Saturday, December 1, 2007

WWE Superstar Mr McMahon

“I love to fight,” admits Mr. McMahon. “I always have.”

He’s not kidding. He was already a 12-year-old hellraiser “majoring in badass” when he met his father, Vincent James McMahon, a reputable boxing and wrestling promoter in charge of the Northeast region. As a teen, he’d spend summers with his dad in Connecticut, amazed by both the business and his idol, Dr. Jerry Graham, the peroxide-dyed, red-garbed ring performer who lit his cigars with hundred-dollar bills. The rest of the time he channeled his ruthless aggression at Fishburne Military School in Waynesboro, Va., where he’d graduate as the first cadet in the school’s history to be court-martialed. (“Unsuccessfully,” he’s quick to note, citing that there was no evidence of any wrongdoing on his part other than insubordination.)

WWE Superstar Mr McMahon It took a degree in Business
Administration/Marketing at East Carolina University, followed by several unproductive years selling adding machines and ice-cream accessories, before Mr. McMahon convinced his father to bring him into the family business. Strangely enough, he’d spend less than a year learning the ropes as a promoter when the senior McMahon “promoted” him as a match announcer, only moments before a show in Hamburg, Penn. For more than 20 years, Mr. McMahon would remain behind the mic, even after buying the World Wrestling Federation from his father in 1982 and taking it to unprecedented levels.
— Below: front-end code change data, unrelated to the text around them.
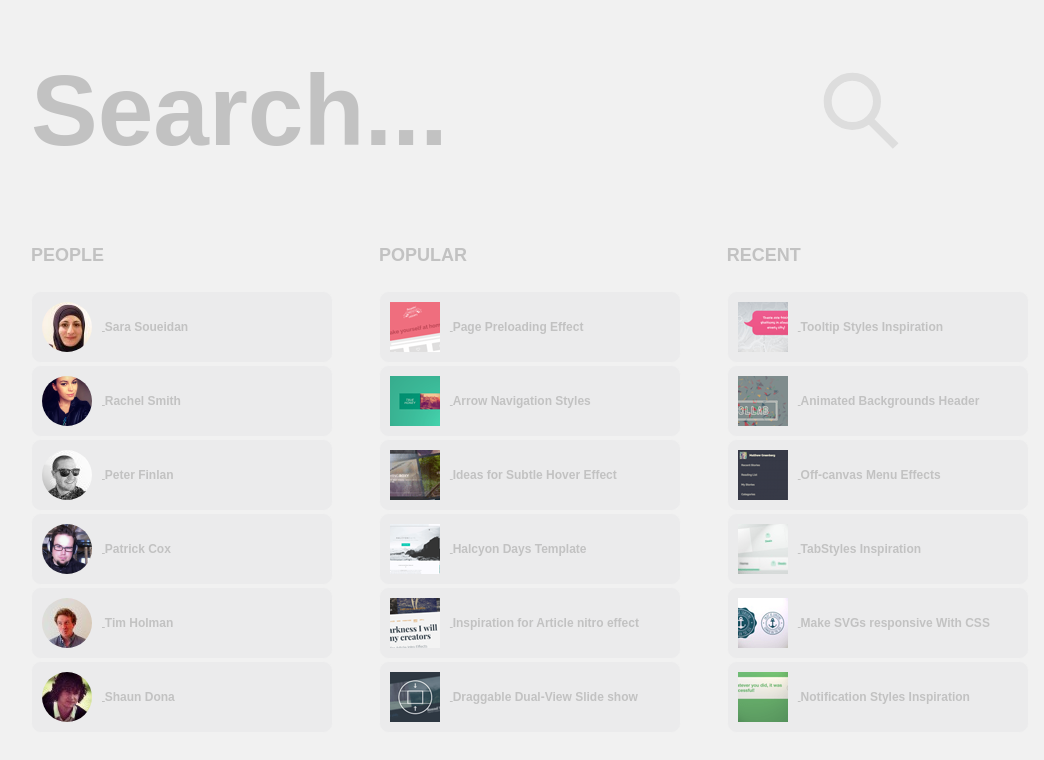
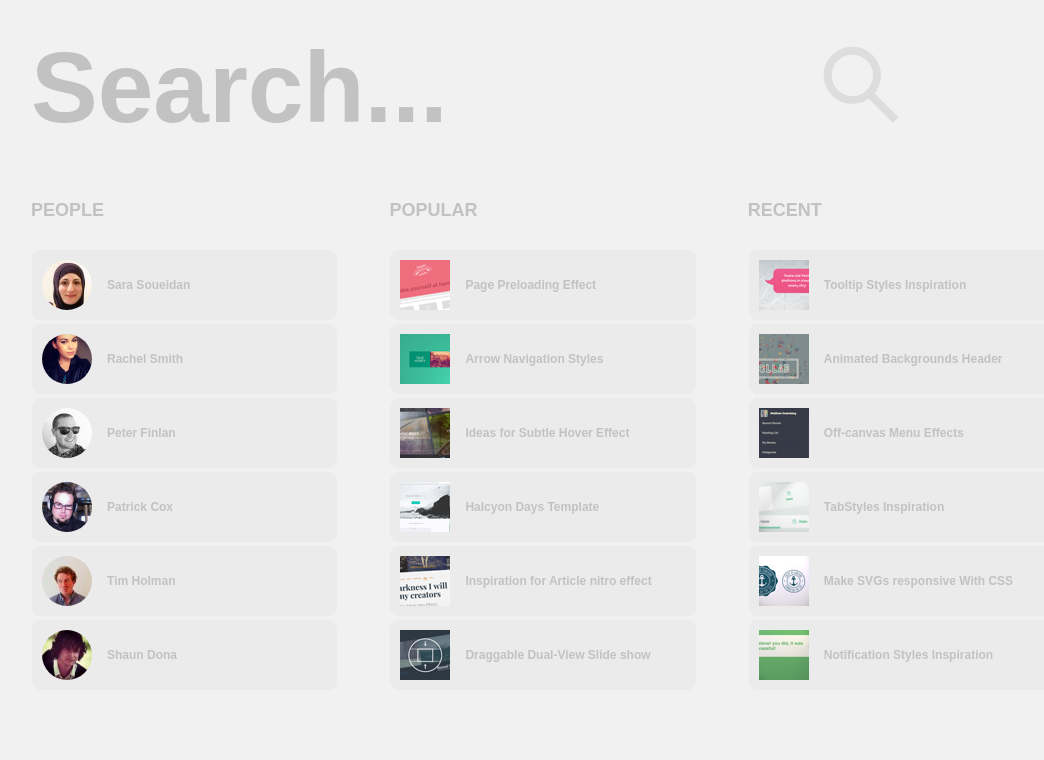
Before and after one commit to paulbardar/huge-search, a plain HTML site: page index.html in a window 1280 px wide. Shown: the whole page, without its empty margins (97-1141 px from the left). Drawn offline with Linux system fonts and the light colour scheme.

Commit message:
fixed layout

```diff
--- a/css/style.css
+++ b/css/style.css
@@ -2,9 +2,11 @@
 	-webkit-box-sizing: border-box;
 	-moz-box-sizing: border-box;
 	box-sizing: border-box;
+	font: 500 18px Arial, sans-serif;
 }
 html, body {
 	min-height: 100%;
+
 }
 html {
 	height: 100%;
@@ -13,14 +15,14 @@ body {
 	padding: 0 10%;
 	background: #F1F1F1;
 	color:#C2C2C2;
+
 }
 form {
 	position: relative;
-	padding:0;
-	height:160px;
-	margin:30px auto;
+	padding: 30px 0;
+	/* margin:30px auto; */
 }
-input[type="search"] {
+.ba-search input[type="search"] {
 	font:700 100px Arial, sans-serif;
 	background:#F1F1F1;
 	border:none;
@@ -31,10 +33,10 @@ input[type="search"] {
 	-webkit-appearance: textfield;
 	box-sizing:border-box;
 }
-input[type="search"]:focus {
+.ba-search input[type="search"]:focus {
 	outline:none;
 }
-input[type="submit"] {
+.ba-search button {
 	position: absolute;
 	width:80px;
 	height:80px;
@@ -46,7 +48,7 @@ input[type="submit"] {
 	background-size:100%;
 	border:none;
 }
-input[type="submit"]:focus {
+.ba-search button:focus {
 	outline:none;
 }
 
@@ -56,10 +58,7 @@ input::-webkit-input-placeholder {
 input:-moz-placeholder {
 	color: #c2c2c2;
 }
-li {
-	display: list-item;
-	text-align: -webkit-match-parent;
-}
+
 .ba-content {
 	margin:0;
 	padding:0;
@@ -84,29 +83,29 @@ li {
 }
 
 .ba-people {
-	padding-right: 20px;
+	/* padding-right: 20px; */
 	display: inline-block;
 	font-size: 10px;
-	width: 33%;
+	width: 30%;
 }
 .ba-popular {
-	padding: 0 10px;
+	margin: 0 5%;
 	display: inline-block;
 	font-size: 10px;
-	width: 33%;
+	width: 30%;
 }
 .ba-recent {
-	padding-left: 20px;
+	/* padding-left: 20px; */
 	display: inline-block;
 	font-size: 10px;
-	width: 33%;
+	width: 30%;
 }
 .ba-content ul {
 	list-style: none;
 	padding-left: 0;
 }
 .ba-content a {
-	/*text-decoration: none;*/
+	text-decoration: none;
 	vertical-align: middle;
 	color: #c2c2c2;
 	display: block;
@@ -116,7 +115,6 @@ li {
 }
 .ba-content li {
 	border: 1px solid #F1F1F1;
-	width: 95%;
 	border-radius: 10px;
 	margin-bottom: 2px;
 	background: rgba(118,117,128,0.05);
@@ -128,10 +126,10 @@ li {
 	border-radius: 6px;
 }
 
-.ba-people img {
+.ba-people-list img {
 	display: inline-block;
 	vertical-align: middle;
-	border-radius: 120px;
+	/* border-radius: 50%; */
 	margin: 0 10px 0 0;
 }
 
@@ -142,7 +140,7 @@ li {
 	margin:0 10px 0 0;
 }
 .ba-content a img:hover {
-	width: 75px;
+	/* width: 75px; */
 }
 .ba-content h2 {
 	text-transform: uppercase;
@@ -150,6 +148,7 @@ li {
 	font-weight: 800;
 	padding: 10px 0;
 }
+
 
 
 /* Typography */
--- a/index.html
+++ b/index.html
@@ -20,48 +20,48 @@
 <body>
 	<div class="ba-wrapper">
 		<header class="ba-header">
-			<form action="#" class="ba-search">
-				<input type="search" name="ba-serch" class="ba-search" placeholder="Search...">
-				<input type="submit" value>
+			<form action="#" method="post" class="ba-search">
+				<input type="search" name="ba-serch" placeholder="Search...">
+				<button type="submit"></button>
 			</form>
 		</header>
 		<main class="ba-content">
 			<aside class="ba-people">
 				<h2>People</h2>
-				<ul class="ba-peaple-list">
+				<ul class="ba-people-list">
 					<li>
 						<a href="#">
-							<img src="img/avatars/SaraSoueidan.jpeg" height="50" width="50" alt="Sara Soueidan">
+							<img class="ba-circle" src="img/avatars/SaraSoueidan.jpeg" height="50" width="50" alt="Sara Soueidan">
 							<h3>Sara Soueidan</h3>
 						</a>
 					</li>
 					<li>
 						<a href="#">
-							<img src="img/avatars/RachelSmith.png" height="50" width="50" alt="Rachel Smith">
+							<img class="ba-circle" src="img/avatars/RachelSmith.png" height="50" width="50" alt="Rachel Smith">
 							<h3>Rachel Smith</h3>
 						</a>
 					</li>
 					<li>
 						<a href="#">
-							<img src="img/avatars/PeterFinlan.jpeg" height="50" width="50" alt="Peter Finlan">
+							<img class="ba-circle" src="img/avatars/PeterFinlan.jpeg" height="50" width="50" alt="Peter Finlan">
 							<h3>Peter Finlan</h3>
 						</a>
 					</li>
 					<li>
 						<a href="#">
-							<img src="img/avatars/PatrickCox.png" height="50" width="50" alt="Patrick Cox">
+							<img class="ba-circle" src="img/avatars/PatrickCox.png" height="50" width="50" alt="Patrick Cox">
 							<h3>Patrick Cox</h3>
 						</a>
 					</li>
 					<li>
 						<a href="#">
-							<img src="img/avatars/TimHolman.jpeg" height="50" width="50" alt="Tim Holman">
+							<img class="ba-circle" src="img/avatars/TimHolman.jpeg" height="50" width="50" alt="Tim Holman">
 							<h3>Tim Holman</h3>
 						</a>
 					</li>
 					<li>
 						<a href="#">
-							<img src="img/avatars/ShaunDona.jpeg" height="50" width="50" alt="Shaun Dona">
+							<img class="ba-circle" src="img/avatars/ShaunDona.jpeg" height="50" width="50" alt="Shaun Dona">
 							<h3>Shaun Dona</h3>
 						</a>
 					</li>
```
To this day, many out-of-work regional promoters maintain that he continued doing in-ring play-by-play only to smokescreen what he was accomplishing outside the squared circle.

The truth is, the Chairman of World Wrestling Entertainment couldn’t make a global multimedia juggernaut without breaking a few companies. So he broke all of them, and took great satisfaction in devouring any wrestling promotion that refused to “join” his brand of sports-entertainment. As Sgt. Slaughter puts it, “He screwed everybody. That was the part of him that wanted to be the best there is.”

Mr. McMahon admits to feeling a tad remorseful after acquiring his last, and greatest, threat—World Championship Wrestling (WCW), the seemingly “unbeatable” organization bankrolled by billionaire Ted Turner—simply because he missed the struggle. So in 2002 he decided to split RAW and SmackDown into separate brands, effectively creating his own competition.

Despite his vast wealth and social status, Mr. McMahon still loves nothing more than knuckling up. And he’ll do it anytime, anywhere—inside the ring (where his longtime rivalry with “Stone Cold” Steve Austin still raises hell within the WWE fan base) or from the boardroom. He tells those who don’t like it that they can kiss his ass; in fact, he even founded an elite club for doing precisely that.

RAW announcer Jim Ross is convinced that his boss’ constant need to fight is what fuels his success. “His competitive nature is what he carries with him every waking moment,” he says.

Mr. McMahon agrees, adding that no one better than he understands what it means to be a competitor. “You’ve got to grab your competition by the throat,” he insists, “and squeeze the life out of them.”

1 comment:

arnold said...

Mr Mcmahon, you are the real president, everytime you appear on the screen i make sure tha i listen carefully then i would lough my lungs out when you say something.I like you anyway.